And now onto the charts, please refer to past calendars in order to understand the individual actual day numbers, against which you may recognise a developing trend over time, when making comparison against rolling averages. In order of appearance, I give you the following.
Some events are starting to show remarkable consistency, with rolling averages either slowing down their descent to earlier dates (recent cold winter impacts) or remaining similar over recent years.
** Yes, I haven’t even achieved a singing Chiffchaff (usual date, 11th March) yet alone an early hirundine or something along similar lines. Perhaps, not so amazing, considering the bizarre weather and the fact, 10 days were witnessed as snow falling days, alongside 19 Air Frosts.
Looking back at January 2013, were my local climatic conditions much different to that of 2012?
Firstly, in the United Kingdom, 2012 began as “the year of the drought” * with recorded precipitation totalling 32.8mm in my neck of the woods. By comparison, January this time around looked like this.
In total, we received 61.6mm, which is still below the revised 1981 to 2010 mean by approximately 25% or so. What about the Air Temperatures?
January 2012 was mild in comparison with some 11 double-digit Fahrenheit Maximums being achieved back then and unsurprisingly a mean of 0.8cabove the long-term average, mentioned previously. This time around, January2013 saw the following daily Air temperature trend.
Due to almost two-thirds of January 2013 being in the cold to very cold category, it is unsurprising that the mean return of 4.0c was below the long-term average by 0.6c. As a result of the above, can you guess which phenological indicators were to show themselves amidst the cold of January?
The first Primroses (Primula vulgaris) were witnessed in bloom on 5th January. However, before we jump for joy at seeing them so early in the year, one should perhaps, read an excerpt from Richard Mabey‘s wonderful Flora Britannica. In there, Richard states that they are not the most reliable of indicators when it comes to tracking climate change. Oh well! They are however, beautiful to see and always brighten up a dull day.

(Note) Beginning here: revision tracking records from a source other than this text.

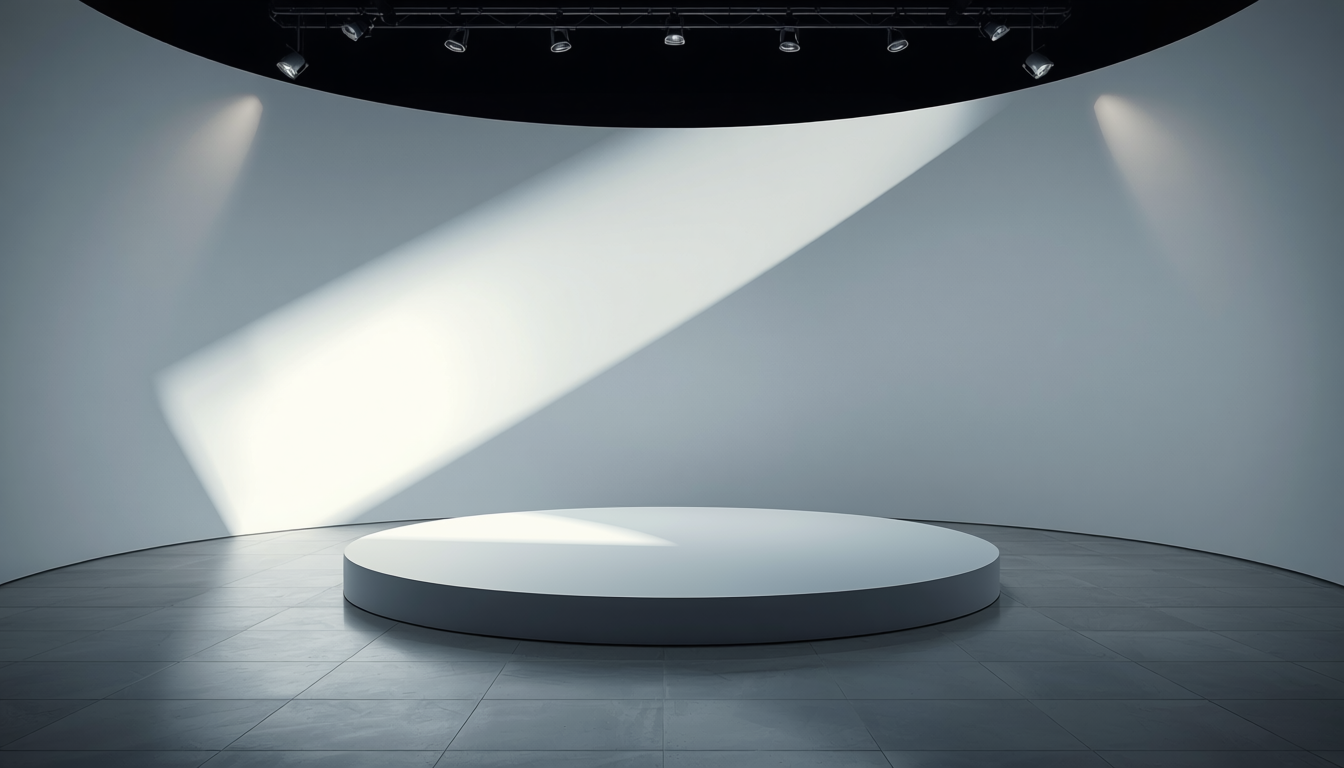
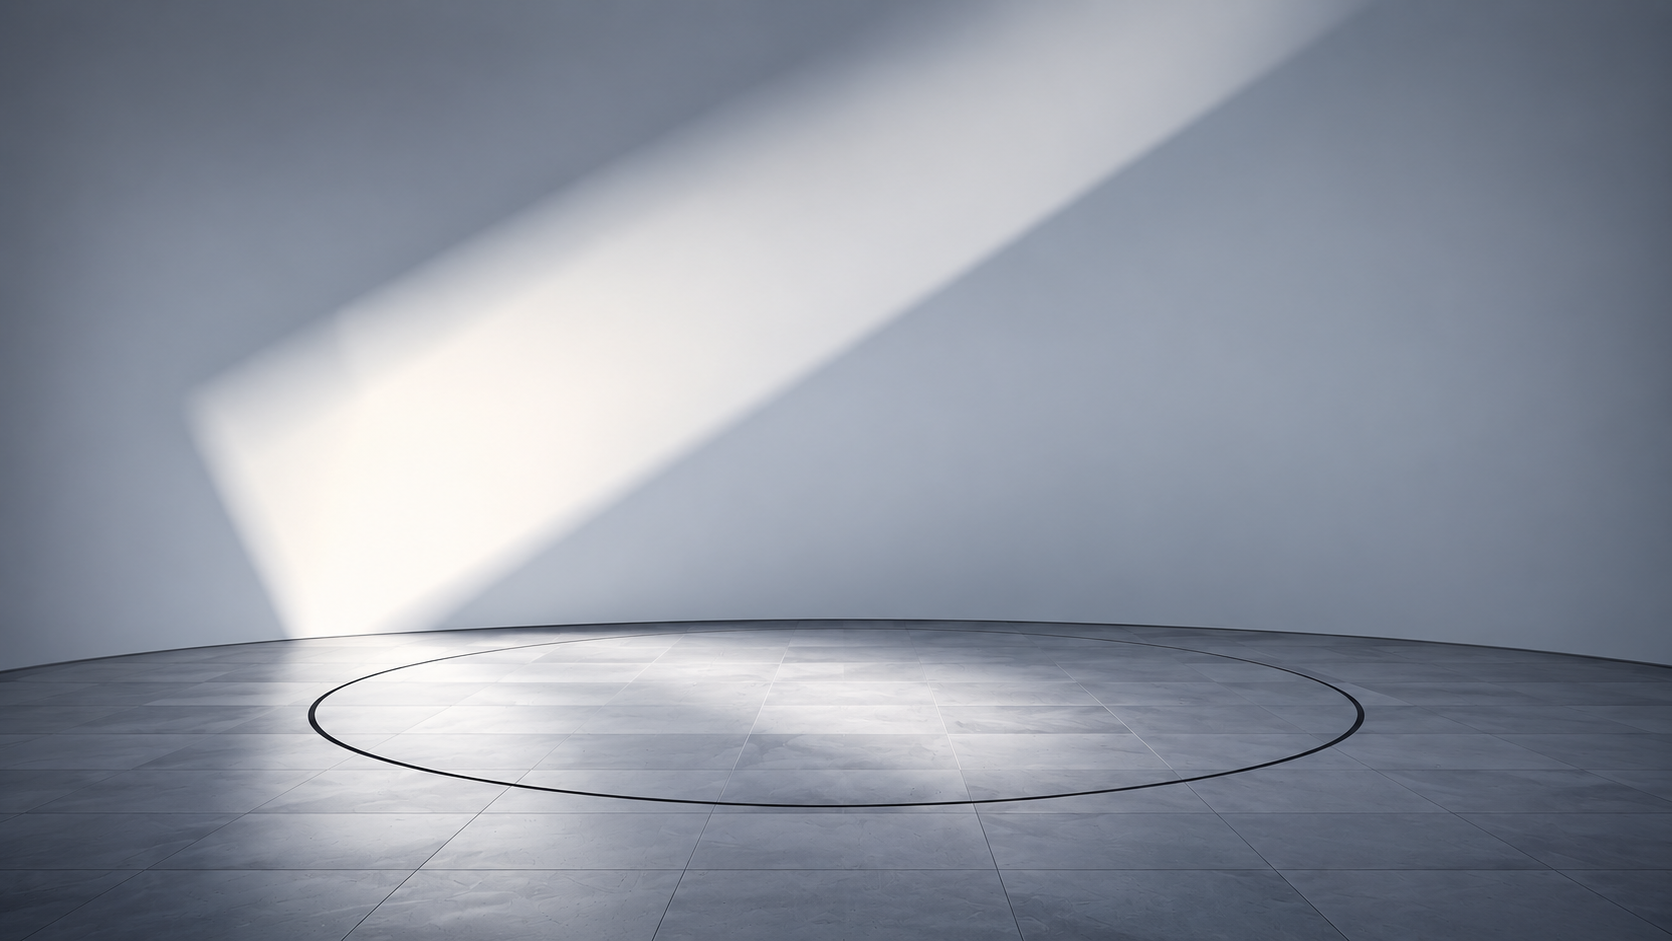
changes in components

diff --git a/src/components/Hero.jsx b/src/components/Hero.jsx
@@ -5,7 +5,7 @@ import Car360Viewer from "./Car360Viewer";
 
 const Hero = () => {
   return (
-    <section data-theme="dark" id="hero" className="relative h-[100vh] min-h-[600px] overflow-hidden">
+    <section data-theme="dark" id="hero" className="relative h-[80vh] lg:min-h-[600px] overflow-hidden">
       {/* Main */}
       <div className="relative w-full h-full">
         {/* Background Image */}
@@ -26,7 +26,7 @@ const Hero = () => {
         />
 
         {/* Content */}
-        <div className="relative z-20 container mx-auto px-4 sm:px-5 h-full flex flex-col justify-center items-center text-center">
+        <div className="absolute inset-0 top-[25%] md:top-[20%] z-20 container mx-auto px-4 sm:px-5 h-full flex flex-col text-center">
           <div className="flex flex-col items-center">
             <h1
               style={{ fontFamily: "Agrandir Wide Light" }}
@@ -34,14 +34,14 @@ const Hero = () => {
                 text-white font-bold
                 text-[28px] leading-[1.15]
                 sm:text-4xl md:text-[30px]
-                lg:text-[46px] xl:text-[50px] lg:leading-tight
+                lg:text-[50px] xl:text-[54px] lg:leading-tight
                 max-w-[280px] sm:max-w-md md:max-w-3xl lg:max-w-5xl px-2
               "
             >
               Find, Book & Rent Your Dream Car
             </h1>
 
-            <p
+            {/* <p
               style={{ fontFamily: "Agrandir Regular" }}
               className="
                 text-white/90 mt-3
@@ -51,7 +51,7 @@ const Hero = () => {
             >
               Discover premium vehicles at affordable prices.
               Rent anytime, anywhere with your Android and iOS devices.
-            </p>
+            </p> */}
 
             <button
               style={{ fontFamily: "Agrandir Regular" }}
@@ -70,12 +70,11 @@ const Hero = () => {
         {/* Car 360 Viewer  */}
         <div
           className="
-            absolute bottom-0 left-1/2 -translate-x-1/2 z-20
-            w-[90vw] max-w-[500px]
-            sm:max-w-[550px]
+            absolute bottom-30 lg:bottom-0 left-1/2 -translate-x-1/2 z-20
+            w-[100vw] max-w-[600px]
             md:max-w-[650px]
             lg:max-w-[760px]
-            xl:max-w-[800px]
+            xl:max-w-[900px]
             2xl:max-w-[1050px]
           "
         >

diff --git a/src/components/Footer.jsx b/src/components/Footer.jsx
@@ -7,7 +7,7 @@ const Footer = () => {
       className="bg-black px-5 py-8 lg:px-10 lg:py-6 lg:min-h-screen flex flex-col"
     >
       {/* Top Content */}
-      <div className="flex flex-col lg:flex-row justify-between items-center lg:items-start gap-8 text-center lg:text-left">
+      <div className="flex flex-col lg:flex-row justify-between items-start lg:items-start gap-8 text-start lg:text-left">
         {/* About */}
         <div className="max-w-[420px]">
           <h3
@@ -32,7 +32,7 @@ const Footer = () => {
         <nav>
           <ul
             style={{ fontFamily: "Agrandir Regular" }}
-            className="flex flex-col lg:flex-row items-center gap-4 lg:gap-6 text-white"
+            className="flex flex-col lg:flex-row lg:items-center gap-4 lg:gap-6 text-white"
           >
             <li>
               <a href="#about" className="hover:text-white/70 transition">

diff --git a/src/components/AboutUs.jsx b/src/components/AboutUs.jsx
@@ -266,7 +266,7 @@ const AboutUs = () => {
         id="about"
         className="relative min-h-screen overflow-hidden bg-black py-8 md:py-12 lg:py-0"
       >
-        <div className="mx-auto flex min-h-[calc(100vh-4rem)] w-full max-w-[1600px] flex-col lg:min-h-screen lg:flex-row md:min-h-[calc(100vh-6rem)]">
+        <div className="mx-auto flex min-h-[calc(100vh-4rem)] w-full flex-col lg:min-h-screen lg:flex-row md:min-h-[calc(100vh-6rem)]">
           {/* LEFT SIDE  */}
           <div className="relative flex w-full items-center justify-center py-4 lg:w-1/2 lg:py-0">
             {/* Decorative Frame  */}

diff --git a/src/components/Navbar.jsx b/src/components/Navbar.jsx
@@ -53,7 +53,7 @@ const Navbar = () => {
   const headerClass =
     "w-full fixed z-[10000] top-0 left-0 py-3 px-5 lg:py-4 lg:px-0 lg:mx-auto bg-gradient-to-r from-black/40 via-white/10 to-black/40 backdrop-blur-lg shadow-2xl border " +
     borderColor +
-    " lg:rounded-full transition-colors duration-500";
+    " rounded-full transition-colors duration-500";
 
   const titleClass =
     "text-xl lg:text-2xl " +

diff --git a/src/components/OurServices.jsx b/src/components/OurServices.jsx
@@ -220,7 +220,7 @@ const OurServices = () => {
                         absolute
                         bottom-6
                         left-1/2
-                        w-[88%] h-[30%]
+                        w-[90%] h-[30%]
                         -translate-x-1/2
                         rounded-[20px]
                         border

An early songster is always nice to hear and one of the first to embrace the New Year was the Blackbird (Turdus Merula). I first heard the 2013 song of this particular species on 7th January, whereas last year it was 9th January. A personal sound recording of a Blackbird can be heard below. This link will take you to another website, which upon opening, you should click the orange icon on the Left Hand side of your screen to allow playback of the sound recording.
The next phenology indicator of interest came courtesy of First Hazel Flowering (Corylus avellana) on 11th January. This compares favourably with the 7th Januarysighting from the previous year. A record shot of which, I have attached below.

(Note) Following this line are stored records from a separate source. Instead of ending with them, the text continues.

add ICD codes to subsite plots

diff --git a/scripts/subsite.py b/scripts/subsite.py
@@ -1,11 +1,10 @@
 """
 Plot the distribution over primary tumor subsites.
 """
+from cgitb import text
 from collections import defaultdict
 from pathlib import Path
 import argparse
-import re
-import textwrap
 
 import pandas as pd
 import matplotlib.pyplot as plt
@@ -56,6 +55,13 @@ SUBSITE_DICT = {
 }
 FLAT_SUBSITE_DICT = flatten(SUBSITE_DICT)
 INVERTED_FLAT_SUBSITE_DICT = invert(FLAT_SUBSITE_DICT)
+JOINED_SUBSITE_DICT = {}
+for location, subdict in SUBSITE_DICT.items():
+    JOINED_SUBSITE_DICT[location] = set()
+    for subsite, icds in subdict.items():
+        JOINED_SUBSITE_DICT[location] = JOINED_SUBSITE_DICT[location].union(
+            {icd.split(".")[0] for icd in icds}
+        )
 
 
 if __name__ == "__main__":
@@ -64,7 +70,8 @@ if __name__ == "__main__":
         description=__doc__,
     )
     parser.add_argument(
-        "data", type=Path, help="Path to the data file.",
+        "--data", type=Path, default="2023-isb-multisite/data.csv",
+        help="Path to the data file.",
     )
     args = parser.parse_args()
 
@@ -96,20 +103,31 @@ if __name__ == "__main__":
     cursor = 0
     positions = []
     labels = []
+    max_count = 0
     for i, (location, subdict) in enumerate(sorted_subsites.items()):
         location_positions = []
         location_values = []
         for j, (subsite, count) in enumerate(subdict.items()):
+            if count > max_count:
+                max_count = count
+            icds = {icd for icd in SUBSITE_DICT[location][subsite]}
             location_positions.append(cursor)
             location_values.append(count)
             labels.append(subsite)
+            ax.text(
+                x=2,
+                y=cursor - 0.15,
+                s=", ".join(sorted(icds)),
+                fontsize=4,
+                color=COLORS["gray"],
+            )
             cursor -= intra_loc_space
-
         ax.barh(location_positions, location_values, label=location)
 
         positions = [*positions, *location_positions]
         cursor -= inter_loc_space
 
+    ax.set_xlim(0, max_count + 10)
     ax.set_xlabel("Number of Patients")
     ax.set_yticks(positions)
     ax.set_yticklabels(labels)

The final phenologically related event of any consequence came about on the 21st January. This revealed itself in the form of a Chaffinch (Fringilla coelebs) first heard singing. The corresponding date last year was the 13th January. A personal sound recording of a Chaffinch singing is available via the link shown below.
A final way to view the ongoing trend in my datasets is to observe them in graphical format. Good news!
Represented below are the aforementioned sightings in such a manner. Please note each event recorded annually is represented as a day number and not in date format. The events have been logged, only during years, in which I managed to achieve a meaningful result. Please make what you will of the data.
Given the cold conditions of January and the fact that I have often been preoccupied in my personal life, things have been rather slow to unfold. February was to prove a different story.
* The year of ongoing drought quickly became the year it never stopped raining, officially 2nd wettest in Met Office recorded history.